▶ [Your goal] Please return every entry below exactly as written, without any of its pictures.
Top of Data for this exercise
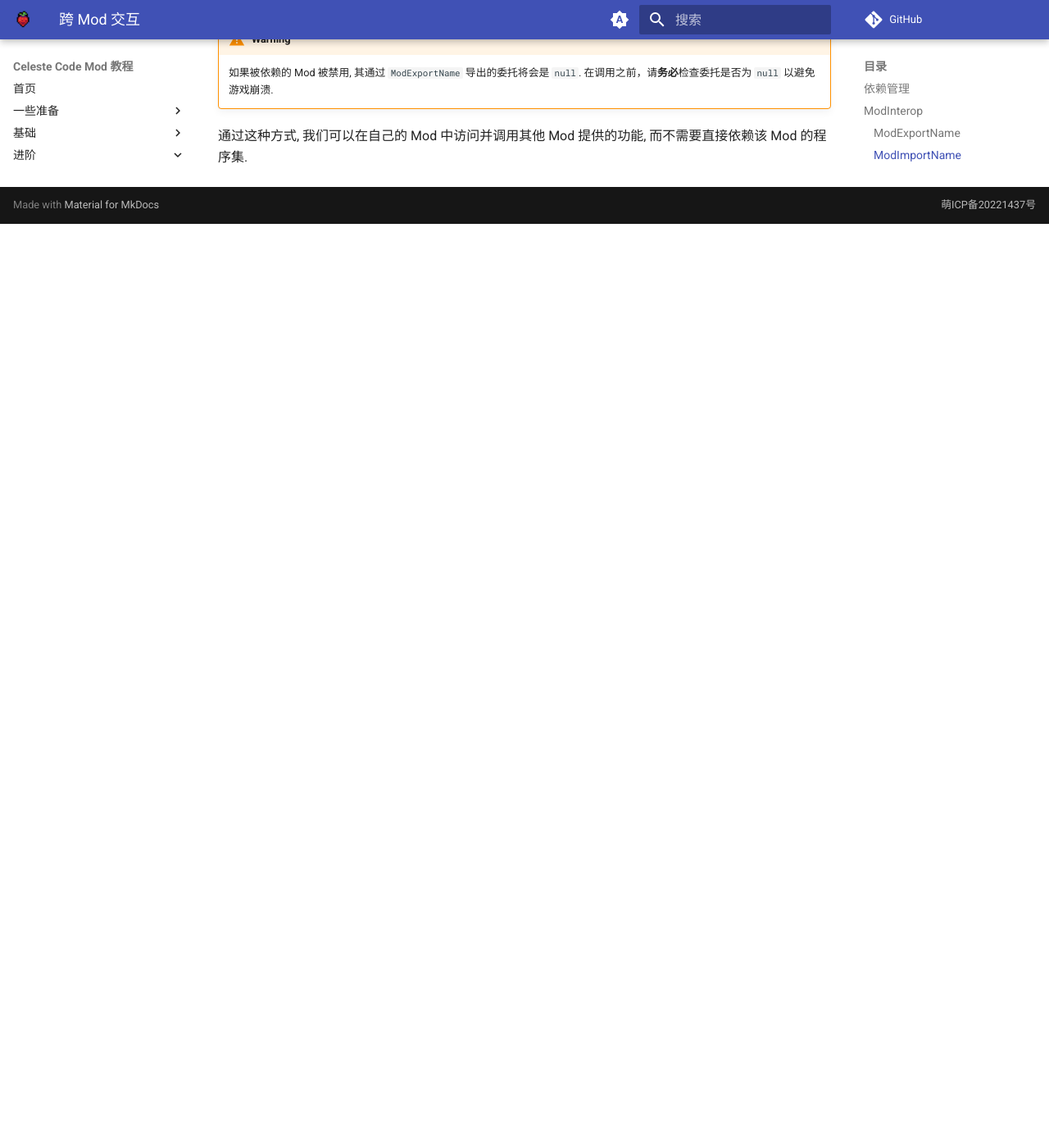
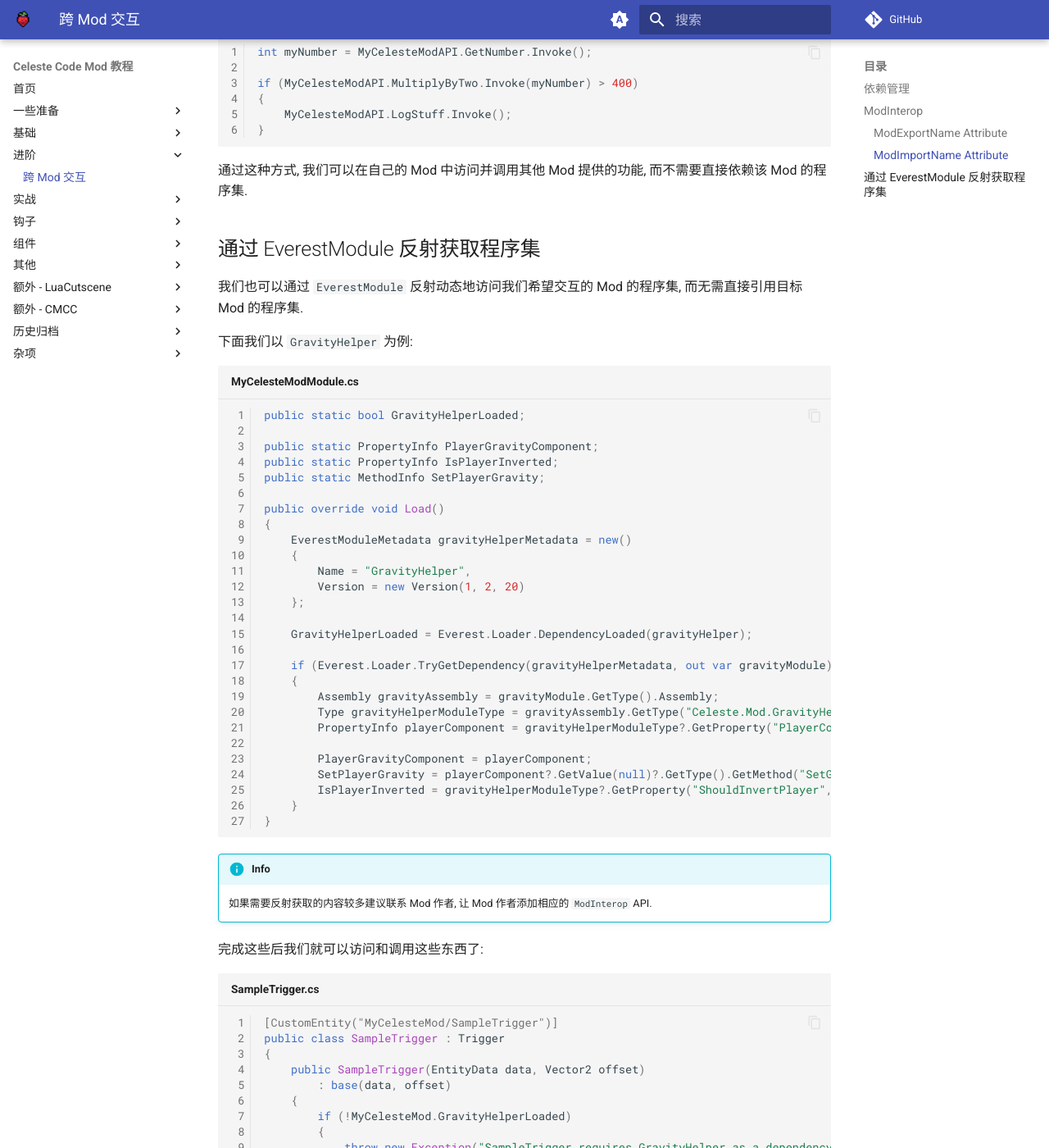
Before and after one commit to Saplonily/CelesteModTutorial, an MkDocs documentation site: the page built from docs/advanced/cross_mod_interactions.md, in a window 1280 px wide and 1400 px high, scrolled down 3212 px. Shown: the whole window at 82% size. Built offline with MkDocs 1.6.1 and Material for MkDocs 9.7.7, drawn with Linux system fonts in a browser that asks for light colours; comment, search, counter and statistics services are not loaded; before the commit the page ends 3485 px from its top, so only the background shows below that; some of the changed text lies outside the part shown.

Commit message:
补充跨mod交互 修复模板嵌套

````diff
--- a/docs/advanced/cross_mod_interactions.md
+++ b/docs/advanced/cross_mod_interactions.md
@@ -37,7 +37,7 @@
     EverestModuleMetadata gravityHelper = new()
     {
         Name = "GravityHelper",
-        Version = new Version(1, 2, 22)
+        Version = new Version(1, 2, 20)
     };
 
 GravityHelperLoaded = Everest.Loader.DependencyLoaded(gravityHelper);
@@ -53,9 +53,14 @@
 `ModInterop` 是 `MonoMod` 的一项十分强大的功能, 其提供了一种标准化的方式以实现不同 Mod 间的交互, 几乎可以视为我们拥有的最接近 "官方" 的 API.
 
 一个 Mod 可以通过 `ModExportName` 特性导出一组方法, 而其他的 Mod 可以通过 `ModImportName` 特性导入这些方法作为委托以调用.
+
+!!! info
+    如果被依赖的 Mod 被禁用, 其通过 `ModExportName` 导出的委托将会是 `null`, 调用它们将导致游戏崩溃.
+    我们应该检查被依赖的 Mod 是否启用以决定是否调用.
+
 下面我们将介绍这两种特性的使用.
 
-### ModExportName
+### ModExportName Attribute
 
 `ModExportName(string name)` 特性用于导出我们希望提供的方法, `name` 参数是我们提供的一系列 API 的唯一标识符, 用于在其他 Mod 中引用此 API.
 
@@ -94,7 +99,7 @@
 
 这样, 我们就完成 `ModInterop` API 的导出.
 
-### ModImportName
+### ModImportName Attribute
 
 `ModImportName(string name)` 特性用于在你的 Mod 中引入其他 Mod 导出的 API，`name` 参数是我们导入 API 的唯一标识符, 用于指定我们需要导入的 API.
 
@@ -126,19 +131,16 @@
 
 现在我们可以通过 `MyCelesteModAPI` 中导入的委托以调用我们希望使用的功能:
 ```cs
-int myNumber = MyCelesteModAPI.GetNumber?.Invoke();
+int myNumber = MyCelesteModAPI.GetNumber.Invoke();
 
-if (MyCelesteModAPI.MultiplyByTwo?.Invoke(myNumber) > 400)
+if (MyCelesteModAPI.MultiplyByTwo.Invoke(myNumber) > 400)
 {
-    MyCelesteModAPI.LogStuff?.Invoke();
+    MyCelesteModAPI.LogStuff.Invoke();
 }
 ```
 
-!!! warning
-    如果被依赖的 Mod 被禁用, 其通过 `ModExportName` 导出的委托将会是 `null`.
-    在调用之前，请**务必**检查委托是否为 `null` 以避免游戏崩溃.
+通过这种方式, 我们可以在自己的 Mod 中访问并调用其他 Mod 提供的功能, 而不需要直接依赖该 Mod 的程序集.
 
-通过这种方式, 我们可以在自己的 Mod 中访问并调用其他 Mod 提供的功能, 而不需要直接依赖该 Mod 的程序集.
 
 <!--
 ## 直接程序集引用
@@ -146,11 +148,79 @@
 ### Cache
 
 ### lib-stripped
+-->
 
-### 反射获取
+
+
+## 通过 EverestModule 反射获取程序集
+
+我们也可以通过 `EverestModule` 反射动态地访问我们希望交互的 Mod 的程序集, 而无需直接引用目标 Mod 的程序集.
+
+下面我们以 `GravityHelper` 为例:
+```cs title="MyCelesteModModule.cs"
+public static bool GravityHelperLoaded;
+
+public static PropertyInfo PlayerGravityComponent;
+public static PropertyInfo IsPlayerInverted;
+public static MethodInfo SetPlayerGravity;
+
+public override void Load()
+{
+    EverestModuleMetadata gravityHelperMetadata = new()
+    {
+        Name = "GravityHelper",
+        Version = new Version(1, 2, 20)
+    };
+
+    GravityHelperLoaded = Everest.Loader.DependencyLoaded(gravityHelper);
+
+    if (Everest.Loader.TryGetDependency(gravityHelperMetadata, out var gravityModule))
+    {
+        Assembly gravityAssembly = gravityModule.GetType().Assembly;
+        Type gravityHelperModuleType = gravityAssembly.GetType("Celeste.Mod.GravityHelper.GravityHelperModule");
+        PropertyInfo playerComponent = gravityHelperModuleType?.GetProperty("PlayerComponent", BindingFlags.NonPublic | BindingFlags.Static);
+
+        PlayerGravityComponent = playerComponent;
+        SetPlayerGravity = playerComponent?.GetValue(null)?.GetType().GetMethod("SetGravity", BindingFlags.Public | BindingFlags.Instance);
+        IsPlayerInverted = gravityHelperModuleType?.GetProperty("ShouldInvertPlayer", BindingFlags.Public | BindingFlags.Static);
+    }
+}
+```
 
 !!! info
-    如果需要反射获取的内容较多建议联系 Mod 作者, 让 Mod 作者添加相应的 [`ModInterop`](#modinterop) API.
+    如果需要反射获取的内容较多建议联系 Mod 作者, 让 Mod 作者添加相应的 `ModInterop` API.
 
-## 跨 Mod 钩子
--->
+完成这些后我们就可以访问和调用这些东西了:
+```cs  title="SampleTrigger.cs"
+[CustomEntity("MyCelesteMod/SampleTrigger")]
+public class SampleTrigger : Trigger
+{
+    public SampleTrigger(EntityData data, Vector2 offset)
+        : base(data, offset)
+    {
+        if (!MyCelesteMod.GravityHelperLoaded)
+        {
+            throw new Exception("SampleTrigger requires GravityHelper as a dependency!")
+        }
+    }
+
+    public override void OnEnter(Player player)
+    {
+        base.OnEnter(player);
+
+        object[] parameters = [2, 1f, false];
+        MyCelesteModModule.SetPlayerGravity.Invoke(MyCelesteModModule.PlayerGravityComponent.GetValue(null), parameters);
+
+        bool isPlayerInverted = (bool)MyCelesteModModule.IsPlayerInverted.GetValue(null);
+        Logger.Log(LogLevel.Info, "MyCelesteMod", $"isPlayerInverted is {isPlayerInverted}!");
+    }
+}
+```
+
+这种方式和 `ModInterop` 类似, 可以在不直接引用目标 Mod 的程序集的情况下进行交互.
+不过代码会变得更复杂, 更脆弱, 可读性也会降低.
+
+我们只建议只需要轻度交互时使用这种方式, 如果目标 Mod 有 `MopInterop` API 时更推荐去使用 `MopInterop` API.
+
+
+<!--## 跨 Mod 钩子-->
````
Also changed, not shown: 1 other file.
Bottom of Data for this exercise
▶ [Task answer]
Before and after one commit to Saplonily/CelesteModTutorial, an MkDocs documentation site: the page built from docs/advanced/cross_mod_interactions.md, in a window 1280 px wide and 1400 px high, scrolled down 3212 px. Shown: the whole window at 82% size. Built offline with MkDocs 1.6.1 and Material for MkDocs 9.7.7, drawn with Linux system fonts in a browser that asks for light colours; comment, search, counter and statistics services are not loaded; before the commit the page ends 3485 px from its top, so only the background shows below that; some of the changed text lies outside the part shown.

Commit message:
补充跨mod交互 修复模板嵌套

````diff
--- a/docs/advanced/cross_mod_interactions.md
+++ b/docs/advanced/cross_mod_interactions.md
@@ -37,7 +37,7 @@
     EverestModuleMetadata gravityHelper = new()
     {
         Name = "GravityHelper",
-        Version = new Version(1, 2, 22)
+        Version = new Version(1, 2, 20)
     };
 
 GravityHelperLoaded = Everest.Loader.DependencyLoaded(gravityHelper);
@@ -53,9 +53,14 @@
 `ModInterop` 是 `MonoMod` 的一项十分强大的功能, 其提供了一种标准化的方式以实现不同 Mod 间的交互, 几乎可以视为我们拥有的最接近 "官方" 的 API.
 
 一个 Mod 可以通过 `ModExportName` 特性导出一组方法, 而其他的 Mod 可以通过 `ModImportName` 特性导入这些方法作为委托以调用.
+
+!!! info
+    如果被依赖的 Mod 被禁用, 其通过 `ModExportName` 导出的委托将会是 `null`, 调用它们将导致游戏崩溃.
+    我们应该检查被依赖的 Mod 是否启用以决定是否调用.
+
 下面我们将介绍这两种特性的使用.
 
-### ModExportName
+### ModExportName Attribute
 
 `ModExportName(string name)` 特性用于导出我们希望提供的方法, `name` 参数是我们提供的一系列 API 的唯一标识符, 用于在其他 Mod 中引用此 API.
 
@@ -94,7 +99,7 @@
 
 这样, 我们就完成 `ModInterop` API 的导出.
 
-### ModImportName
+### ModImportName Attribute
 
 `ModImportName(string name)` 特性用于在你的 Mod 中引入其他 Mod 导出的 API，`name` 参数是我们导入 API 的唯一标识符, 用于指定我们需要导入的 API.
 
@@ -126,19 +131,16 @@
 
 现在我们可以通过 `MyCelesteModAPI` 中导入的委托以调用我们希望使用的功能:
 ```cs
-int myNumber = MyCelesteModAPI.GetNumber?.Invoke();
+int myNumber = MyCelesteModAPI.GetNumber.Invoke();
 
-if (MyCelesteModAPI.MultiplyByTwo?.Invoke(myNumber) > 400)
+if (MyCelesteModAPI.MultiplyByTwo.Invoke(myNumber) > 400)
 {
-    MyCelesteModAPI.LogStuff?.Invoke();
+    MyCelesteModAPI.LogStuff.Invoke();
 }
 ```
 
-!!! warning
-    如果被依赖的 Mod 被禁用, 其通过 `ModExportName` 导出的委托将会是 `null`.
-    在调用之前，请**务必**检查委托是否为 `null` 以避免游戏崩溃.
+通过这种方式, 我们可以在自己的 Mod 中访问并调用其他 Mod 提供的功能, 而不需要直接依赖该 Mod 的程序集.
 
-通过这种方式, 我们可以在自己的 Mod 中访问并调用其他 Mod 提供的功能, 而不需要直接依赖该 Mod 的程序集.
 
 <!--
 ## 直接程序集引用
@@ -146,11 +148,79 @@
 ### Cache
 
 ### lib-stripped
+-->
 
-### 反射获取
+
+
+## 通过 EverestModule 反射获取程序集
+
+我们也可以通过 `EverestModule` 反射动态地访问我们希望交互的 Mod 的程序集, 而无需直接引用目标 Mod 的程序集.
+
+下面我们以 `GravityHelper` 为例:
+```cs title="MyCelesteModModule.cs"
+public static bool GravityHelperLoaded;
+
+public static PropertyInfo PlayerGravityComponent;
+public static PropertyInfo IsPlayerInverted;
+public static MethodInfo SetPlayerGravity;
+
+public override void Load()
+{
+    EverestModuleMetadata gravityHelperMetadata = new()
+    {
+        Name = "GravityHelper",
+        Version = new Version(1, 2, 20)
+    };
+
+    GravityHelperLoaded = Everest.Loader.DependencyLoaded(gravityHelper);
+
+    if (Everest.Loader.TryGetDependency(gravityHelperMetadata, out var gravityModule))
+    {
+        Assembly gravityAssembly = gravityModule.GetType().Assembly;
+        Type gravityHelperModuleType = gravityAssembly.GetType("Celeste.Mod.GravityHelper.GravityHelperModule");
+        PropertyInfo playerComponent = gravityHelperModuleType?.GetProperty("PlayerComponent", BindingFlags.NonPublic | BindingFlags.Static);
+
+        PlayerGravityComponent = playerComponent;
+        SetPlayerGravity = playerComponent?.GetValue(null)?.GetType().GetMethod("SetGravity", BindingFlags.Public | BindingFlags.Instance);
+        IsPlayerInverted = gravityHelperModuleType?.GetProperty("ShouldInvertPlayer", BindingFlags.Public | BindingFlags.Static);
+    }
+}
+```
 
 !!! info
-    如果需要反射获取的内容较多建议联系 Mod 作者, 让 Mod 作者添加相应的 [`ModInterop`](#modinterop) API.
+    如果需要反射获取的内容较多建议联系 Mod 作者, 让 Mod 作者添加相应的 `ModInterop` API.
 
-## 跨 Mod 钩子
--->
+完成这些后我们就可以访问和调用这些东西了:
+```cs  title="SampleTrigger.cs"
+[CustomEntity("MyCelesteMod/SampleTrigger")]
+public class SampleTrigger : Trigger
+{
+    public SampleTrigger(EntityData data, Vector2 offset)
+        : base(data, offset)
+    {
+        if (!MyCelesteMod.GravityHelperLoaded)
+        {
+            throw new Exception("SampleTrigger requires GravityHelper as a dependency!")
+        }
+    }
+
+    public override void OnEnter(Player player)
+    {
+        base.OnEnter(player);
+
+        object[] parameters = [2, 1f, false];
+        MyCelesteModModule.SetPlayerGravity.Invoke(MyCelesteModModule.PlayerGravityComponent.GetValue(null), parameters);
+
+        bool isPlayerInverted = (bool)MyCelesteModModule.IsPlayerInverted.GetValue(null);
+        Logger.Log(LogLevel.Info, "MyCelesteMod", $"isPlayerInverted is {isPlayerInverted}!");
+    }
+}
+```
+
+这种方式和 `ModInterop` 类似, 可以在不直接引用目标 Mod 的程序集的情况下进行交互.
+不过代码会变得更复杂, 更脆弱, 可读性也会降低.
+
+我们只建议只需要轻度交互时使用这种方式, 如果目标 Mod 有 `MopInterop` API 时更推荐去使用 `MopInterop` API.
+
+
+<!--## 跨 Mod 钩子-->
````
Also changed, not shown: 1 other file.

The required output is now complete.